The tassels turned and the aerosol string flew onstage at Havre de Grace High School on Thursday evening, when 140 seniors became graduates.
As they graduate, the students all have arrows to point to their futures, co-valedictorians Amaya Caggino and Megan Schall told their classmates.
The arrows work on tension, which they’re all familiar with. Their lives will have even more tension as they begin to navigate a new world, they said, but without it, they won’t be able to succeed.
“Some things require tension to work. It builds up energy day after day until one day it is released,” Caggino said. “When it’s released, an object can propel forward.”
Many of the students graduating may not know the direction they will point their arrows.
“Some of you may become 10 different things before you figure out your true calling,” Schall said.
“And aim your arrow to the destination that suits you best,” Caggino added.
“All of you will achieve some form of success,” Schall said. “Life will bring you happiness as long as you direct your arrow to the correct target.”
Before receiving their diplomas, students heard words of encouragement and advice from a host of elected officials, including Havre de Grace alumni Harford County Executive Barry Glassman and County Council President Patrick Vincenti.
“My Warrior education has never failed me in anything I’ve done,” Glassman said, asking the students to choose to be kind. “Leave to serve.
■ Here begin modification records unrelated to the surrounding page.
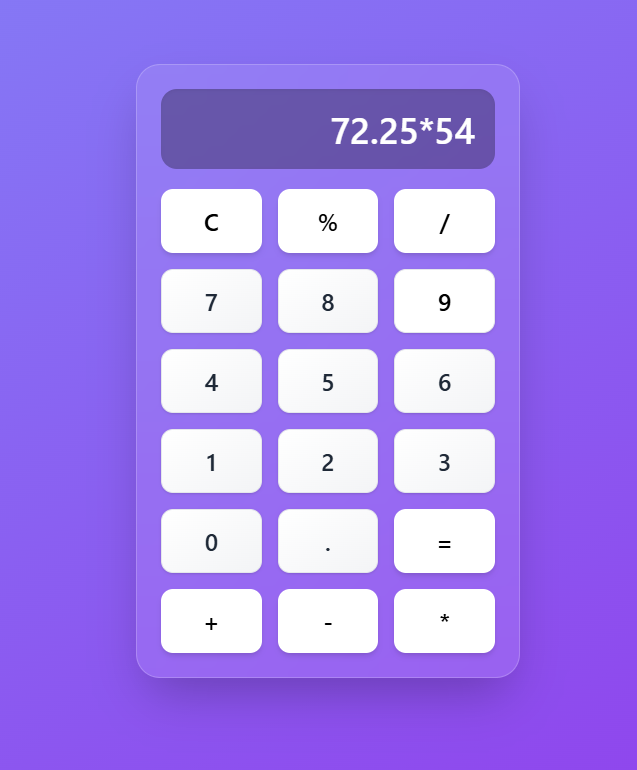
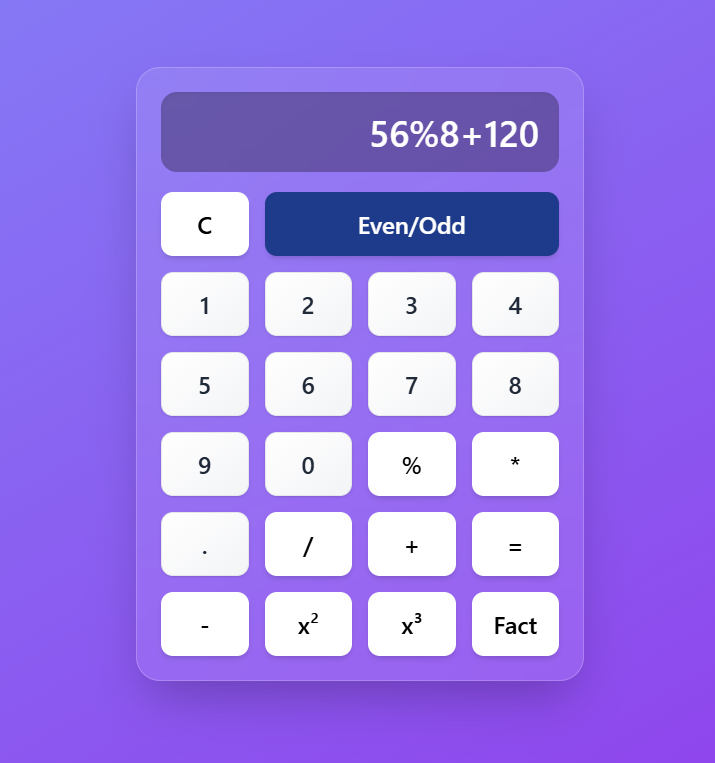
done

diff --git a/5.Calc/index.html b/5.Calc/index.html
@@ -11,56 +11,65 @@
 <body class="min-h-screen flex items-center justify-center bg-gradient-to-br from-indigo-400 to-purple-600 p-5">
 
     <div
-        class="w-full max-w-sm p-6 rounded-3xl border border-white/20 bg-white/10 backdrop-blur-2xl shadow-2xl animate-[slideIn_0.8s_cubic-bezier(0.175,0.885,0.32,1.275)]">
+        class="w-full max-w-md p-6 rounded-3xl border border-white/20 bg-white/10 backdrop-blur-2xl shadow-2xl animate-[slideIn_0.8s_cubic-bezier(0.175,0.885,0.32,1.275)]">
 
         <input id="display" type="text" readonly
             class="w-full h-20 bg-black/30 text-white text-4xl font-semibold text-right px-5 mb-5 rounded-2xl shadow-inner outline-none focus:ring-2 focus:ring-white/30 transition" />
 
-        <div class="grid grid-cols-3 gap-4">
+        <div class="grid grid-cols-4 gap-4">
 
             <input type="button" value="C" onclick="clearDisplay()"
-                class="h-16 rounded-xl text-2xl font-semibold bg-white shadow-md hover:from-pink-500 hover:to-purple-600 hover:shadow-xl transition" />
-
-            <input type="button" value="%" onclick="addToDisplay('%')"
-                class="h-16 rounded-xl text-2xl font-semibold bg-white shadow-md hover:from-purple-600 hover:to-indigo-700 hover:shadow-xl transition" />
-            <input type="button" value="/" onclick="addToDisplay('/')"
-                class="h-16 rounded-xl text-2xl font-semibold bg-white  shadow-md hover:from-purple-600 hover:to-indigo-700 hover:shadow-xl transition" />
-
-            <input type="button" value="7" onclick="addToDisplay('7')"
-                class="h-16 rounded-xl text-2xl font-semibold bg-gradient-to-br from-white to-gray-100 text-gray-800 border border-gray-200 shadow hover:from-gray-100 hover:to-gray-200 transition" />
-            <input type="button" value="8" onclick="addToDisplay('8')"
-                class="h-16 rounded-xl text-2xl font-semibold bg-gradient-to-br from-white to-gray-100 text-gray-800 border border-gray-200 shadow hover:from-gray-100 hover:to-gray-200 transition" />
-            <input type="button" value="9" onclick="addToDisplay('9')"
-                class="h-16 rounded-xl text-2xl font-semibold bg-white border border-gray-200 shadow hover:from-gray-100 hover:to-gray-200 transition" />
-
-            <input type="button" value="4" onclick="addToDisplay('4')"
-                class="h-16 rounded-xl text-2xl font-semibold bg-gradient-to-br from-white to-gray-100 text-gray-800 border border-gray-200 shadow hover:from-gray-100 hover:to-gray-200 transition" />
-            <input type="button" value="5" onclick="addToDisplay('5')"
-                class="h-16 rounded-xl text-2xl font-semibold bg-gradient-to-br from-white to-gray-100 text-gray-800 border border-gray-200 shadow hover:from-gray-100 hover:to-gray-200 transition" />
-            <input type="button" value="6" onclick="addToDisplay('6')"
-                class="h-16 rounded-xl text-2xl font-semibold bg-gradient-to-br from-white to-gray-100 text-gray-800 border border-gray-200 shadow hover:from-gray-100 hover:to-gray-200 transition" />
+                class="h-16 rounded-xl text-2xl font-semibold bg-white shadow-md hover:shadow-xl transition" />
+            <input type="button" value="Even/Odd" onclick="evenOddCheck()"
+                class="col-span-3 h-16 rounded-xl text-2xl font-semibold bg-blue-900 text-white shadow-md hover:shadow-xl transition" />
 
             <input type="button" value="1" onclick="addToDisplay('1')"
-                class="h-16 rounded-xl text-2xl font-semibold bg-gradient-to-br from-white to-gray-100 text-gray-800 border border-gray-200 shadow hover:from-gray-100 hover:to-gray-200 transition" />
+                class="h-16 rounded-xl text-2xl font-semibold bg-gradient-to-br from-white to-gray-100 text-gray-800 border shadow hover:shadow-xl transition" />
             <input type="button" value="2" onclick="addToDisplay('2')"
-                class="h-16 rounded-xl text-2xl font-semibold bg-gradient-to-br from-white to-gray-100 text-gray-800 border border-gray-200 shadow hover:from-gray-100 hover:to-gray-200 transition" />
+                class="h-16 rounded-xl text-2xl font-semibold bg-gradient-to-br from-white to-gray-100 text-gray-800 border shadow hover:shadow-xl transition" />
             <input type="button" value="3" onclick="addToDisplay('3')"
-                class="h-16 rounded-xl text-2xl font-semibold bg-gradient-to-br from-white to-gray-100 text-gray-800 border border-gray-200 shadow hover:from-gray-100 hover:to-gray-200 transition" />
+                class="h-16 rounded-xl text-2xl font-semibold bg-gradient-to-br from-white to-gray-100 text-gray-800 border shadow hover:shadow-xl transition" />
+
+            <input type="button" value="4" onclick="addToDisplay('4')"
+                class="h-16 rounded-xl text-2xl font-semibold bg-gradient-to-br from-white to-gray-100 text-gray-800 border shadow hover:shadow-xl transition" />
+            <input type="button" value="5" onclick="addToDisplay('5')"
+                class="h-16 rounded-xl text-2xl font-semibold bg-gradient-to-br from-white to-gray-100 text-gray-800 border shadow hover:shadow-xl transition" />
+            <input type="button" value="6" onclick="addToDisplay('6')"
+                class="h-16 rounded-xl text-2xl font-semibold bg-gradient-to-br from-white to-gray-100 text-gray-800 border shadow hover:shadow-xl transition" />
+
+            <input type="button" value="7" onclick="addToDisplay('7')"
+                class="h-16 rounded-xl text-2xl font-semibold bg-gradient-to-br from-white to-gray-100 text-gray-800 border shadow hover:shadow-xl transition" />
+            <input type="button" value="8" onclick="addToDisplay('8')"
+                class="h-16 rounded-xl text-2xl font-semibold bg-gradient-to-br from-white to-gray-100 text-gray-800 border shadow hover:shadow-xl transition" />
+            <input type="button" value="9" onclick="addToDisplay('9')"
+                class="h-16 rounded-xl text-2xl font-semibold bg-gradient-to-br from-white to-gray-100 text-gray-800 border shadow hover:shadow-xl transition" />
 
             <input type="button" value="0" onclick="addToDisplay('0')"
-                class="h-16 rounded-xl text-2xl font-semibold bg-gradient-to-br from-white to-gray-100 text-gray-800 border border-gray-200 shadow hover:from-gray-100 hover:to-gray-200 transition" />
+                class="h-16 rounded-xl text-2xl font-semibold bg-gradient-to-br from-white to-gray-100 text-gray-800 border shadow hover:shadow-xl transition" />
+                
+            <input type="button" value="%" onclick="addToDisplay('%')"
+                class="h-16 rounded-xl text-2xl font-semibold bg-white shadow-md hover:shadow-xl transition" />
+            <input type="button" value="*" onclick="addToDisplay('*')"
+                class="h-16 rounded-xl text-2xl font-semibold bg-white shadow-md hover:shadow-xl transition" />
+            
             <input type="button" value="." onclick="addToDisplay('.')"
-                class="h-16 rounded-xl text-2xl font-semibold bg-gradient-to-br from-white to-gray-100 text-gray-800 border border-gray-200 shadow hover:from-gray-100 hover:to-gray-200 transition" />
-
-            <input type="button" value="=" onclick="calculate()"
-                class="h-16 rounded-xl text-2xl font-semibold bg-white shadow-md hover:from-sky-500 hover:to-blue-700 hover:shadow-xl transition" />
+                class="h-16 rounded-xl text-2xl font-semibold bg-gradient-to-br from-white to-gray-100 text-gray-800 border shadow hover:shadow-xl transition" />
+            <input type="button" value="/" onclick="addToDisplay('/')"
+                class="h-16 rounded-xl text-2xl font-semibold bg-white shadow-md hover:shadow-xl transition" />
 
             <input type="button" value="+" onclick="addToDisplay('+')"
-                class="h-16 rounded-xl text-2xl font-semibold bg-white  shadow-md hover:from-purple-600 hover:to-indigo-700 hover:shadow-xl transition" />
+                class="h-16 rounded-xl text-2xl font-semibold bg-white shadow-md hover:shadow-xl transition" />
+            <input type="button" value="=" onclick="calculate()"
+                class="h-16 rounded-xl text-2xl font-semibold bg-white shadow-md hover:shadow-xl transition" />
             <input type="button" value="-" onclick="addToDisplay('-')"
-                class="h-16 rounded-xl text-2xl font-semibold bg-white  shadow-md hover:from-purple-600 hover:to-indigo-700 hover:shadow-xl transition" />
-            <input type="button" value="*" onclick="addToDisplay('*')"
-                class="h-16 rounded-xl text-2xl font-semibold bg-white  shadow-md hover:from-purple-600 hover:to-indigo-700 hover:shadow-xl transition" />
+                class="h-16 rounded-xl text-2xl font-semibold bg-white shadow-md hover:shadow-xl transition" />
+
+            <input type="button" value="x²" onclick="square()"
+                class="h-16 rounded-xl text-2xl font-semibold bg-white shadow-md hover:shadow-xl transition" />
+            <input type="button" value="x³" onclick="cube()"
+                class="h-16 rounded-xl text-2xl font-semibold bg-white shadow-md hover:shadow-xl transition" />
+            <input type="button" value="Fact" onclick="factorial()"
+                class="h-16 rounded-xl text-2xl font-semibold bg-white shadow-md hover:shadow-xl transition" />
         </div>
     </div>
 
@@ -68,15 +77,51 @@
         function addToDisplay(value) {
             document.getElementById("display").value += value;
         }
+
         function clearDisplay() {
             document.getElementById("display").value = "";
         }
+
         function calculate() {
             try {
-                document.getElementById("display").value = eval(document.getElementById("display").value);
+                document.getElementById("display").value =
+                    eval(document.getElementById("display").value);
             } catch {
                 document.getElementById("display").value = "Error";
             }
+        }
+
+        function square() {
+            let val = document.getElementById("display").value;
+            document.getElementById("display").value = val * val;
+        }
+
+        function cube() {
+            let val = document.getElementById("display").value;
+            document.getElementById("display").value = val * val * val;
+        }
+
+        function factorial() {
+            let val = document.getElementById("display").value;
+            if (val < 0) {
+                document.getElementById("display").value = "Error";
+                return;
+            }
+            let fact = 1;
+            for (let i = 1; i <= val; i++) {
+                fact *= i;
+            }
+            document.getElementById("display").value = fact;
+        }
+
+        function evenOddCheck() {
+            let val = Number(document.getElementById("display").value);
+            if (isNaN(val)) {
+                document.getElementById("display").value = "Error";
+                return;
+            }
+            document.getElementById("display").value =
+                val % 2 === 0 ? "Even" : "Odd";
         }
     </script>
 </body>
I want you to look out and serve people in the background and people who need a hand up.”
Vincenti, whose grandson was among the graduates, told the students to find something they love, something that they’re passionate about, and pursue it.
“And continue the tradition of giving back,” Vincenti said.
Paige Malinoski started at Havre de Grace High the same year this year’s graduates were freshmen, though the 2019 Harford County Public Schools Teacher of the Year didn’t have many of them in class until they were sophomores.
“You have a special place in my heart,” Malinoski told them. “I only hope I touched your life in a fraction of the way you touched mine.”
They will be leaving the safety of their cocoon that is Havre de Grace High School, their protective shell, she said.
“But the nourishment of the walls in that space have been creating a whole new part of you, you never knew existed,” Malinoski said. “It’s time for you to fly.”
Kayla Sumpter got hugs from her family and friends in the gymnasium after the ceremony.
“I feel good, excited for the next step,” Sumpter said.
The scholar-athlete is going to Howard University in the fall to study computer engineering.
She’s going to miss high school and how easy it was, she said — classes that weren’t that difficult and not having to pay bills, as well as her friends and teachers who are like family because the school is so small.
Her mother, Christa Sumpter, is proud of her daughter and her accomplishments.
“She’s awesome, she’s persevered so much,” Christa Sumpter said.
Jalen Thomas is going to work full-time at Chick-fil-A, when he’s not traveling.
“My first stop is New York,” Thomas said. “I feel good, excited, I feel accomplished. My future is going to be bright, I’m very confident.”
Johnnae Lewis was also excited — she’s going to Harford Community College to study nursing.
Kevin Wallace left Havre de Grace High School on Thursday night relieved.
“It’s been a long journey,” Wallace said after watching his son, Taylor Wallace, receive his diploma. “I’m very excited, emotional. There have been some nail-biting moments.”
Taylor Wallace was feeling good as he took pictures in front of the glass windows of the main high school building — with teachers photobombing from inside.